==== TASK MATERIAL

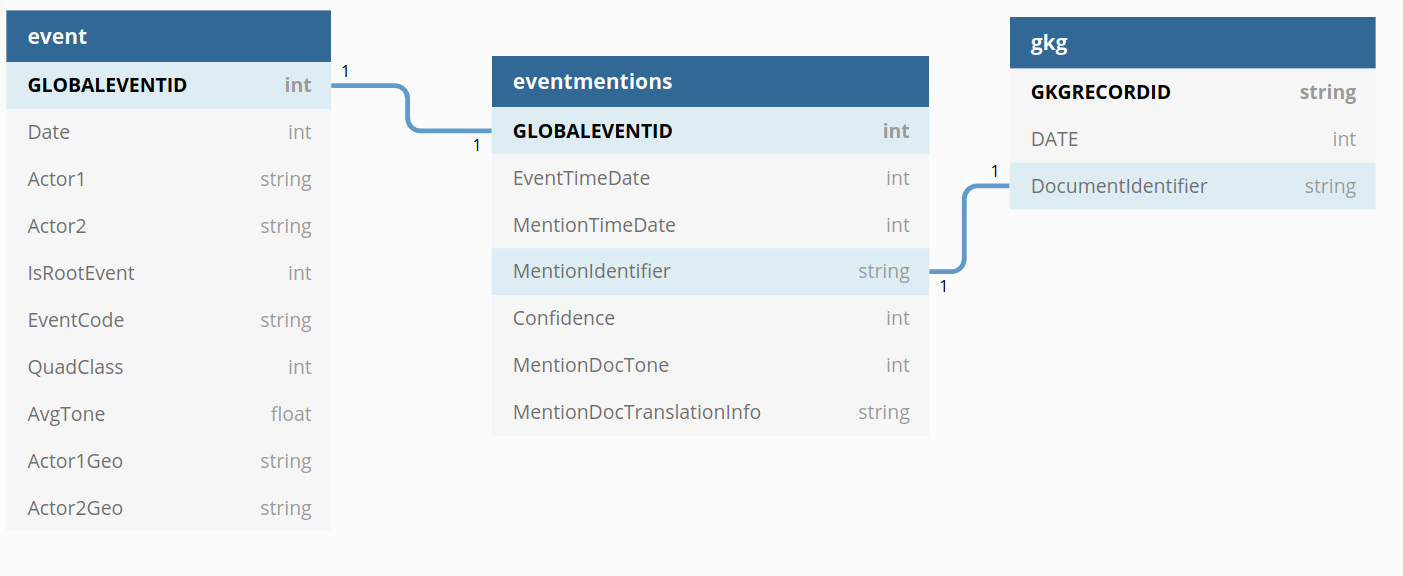
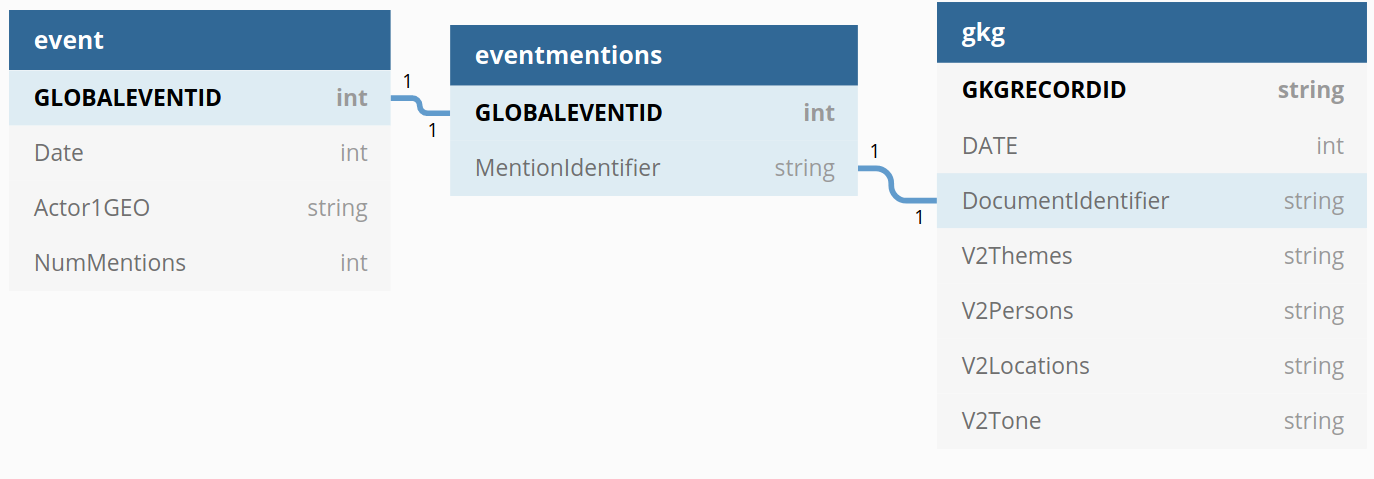
update projet 2019

diff --git a/Summary.md b/Summary.md
@@ -37,9 +37,6 @@ http://data.gdeltproject.org/documentation/GDELT-Global_Knowledge_Graph_Codebook
 
 V2.1TRANSLATIONINFO.    (semicolon-delimited  fields)  This  field  is  used  to  record  provenance information  for  machine  translated  documents  indicating  the  original  source  language  and  the citation of the translation system used to translate the documentfor processing.  It will be blank for  documents  originally  in  English.
 
-## Field useful for our study
-
-<img src="dbschema.png"></img>
 
 # Fonctionnalités Nécessaire
 
@@ -48,36 +45,45 @@ V2.1TRANSLATIONINFO.    (semicolon-delimited  fields)  This  field  is  used  to
 Votre système doit être capable de:
  * afficher le nombre d’articles/évènements qu’il y a eu pour chaque triplet (jour, pays de l’évènement, langue de l’article).
     
+GKG table:
+
 >  Group By sur:
-> 
->  Event table:
->   - SQLDate (in Big query) Day (in doc): jour
->   - ActionGeo_ADM2Code: pays de l'évènement en code AMD2
->   - MentionDocTranslationInfo :  langue de l'article
->  GKG table:
+>   - DATE
+>   - V2Locations 
 >   - TRANSLATIONINFO : langue de l'article
-> 
-> Puis un count
+> Puis un count 
 
- * pour un acteur donné en paramètre, afficher les événements (valeurs de la table events) qui y font référence (dans les derniers 6 mois).
+ * pour un pays donné en paramètre, affichez les évènements qui y ont eu place triées par le nombre de mentions (tri décroissant); permettez une agrégation par jour/mois/année
+Event Table:
 
-> Afficher les events:
-> WHERE 
-> Event table:
->  - Actor1Name ou Actor2Name: acteur donné en paramètre
-> AND 
->  - MonthYear < 6 mois
+> SELECT GLOBALEVENTID 
+> WHERE Pays = Actor1Geo_ADM2Code 
+> GROUP BY: DATE
+> ORDER BY: NumMentions DESC
  
- * trouver les sujets (acteurs) qui ont eu le plus d’articles positifs/negatifs pour chaque triplet (mois, pays, langue de l’article).
 
-> Utilisation de la question 1 + 2 :
-> 
-> Event table:
->  - Action_AvgTone: positifs/negatifs > 10 ou < -10
->
-> Select acteur, count(event) where ( AvgTone > 10 OR < -10 ) GROUP BY acteur ORDER BY count DESC
+ * pour une source de donnés passée en paramètre (gkg.SourceCommonName) affichez les thèmes, personnes, lieux dont les articles de cette sources parlent ainsi que le le nombre d’articles et le ton moyen des articles (pour chaque thème/personne/lieu); permettez une agrégation par jour/mois/année.
 
- * trouver quels sont les acteurs/pays/organisations qui divisent le plus (par exemple ont eu une perception positive dans une partie du globe et une perception negative dans le rest du monde). Permettez une agrégation par jour/mois/annee.
+GKG table:
+
+> SELECT: 
+> V2Themes, V2Persons, V2Locations , V2Tone, Count
+> WHERE Source donné == SourceCommonName
+> GROUP BY Date
+
+ * dresser la cartographie des relations entre les pays d’après le ton des articles : pour chaque paire (pays1, pays2), calculer le nombre d’article, le ton moyen (aggrégations sur Année/Mois/Jour, filtrage par pays ou carré de coordonnées)
+
+GKG table:
+
+> SELECT TranslationInfo, V2Locations , V2Tone, Count 
+> GROUP BY Date
 
 
+## Reduction de la Base de donnée pour notre étude
+
+<img src="dbschema.png"></img>
+
+Les éléments de la table *event* et *eventmention* semblent être suffisant pour le cadre de notre étude.
+
+# Modelisation et choix de la Base de donnée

========

Across all the material above, work out how many lines hold the word "paramètre", and answer with that number only.

#### ANSWER TO THE PROBLEM
4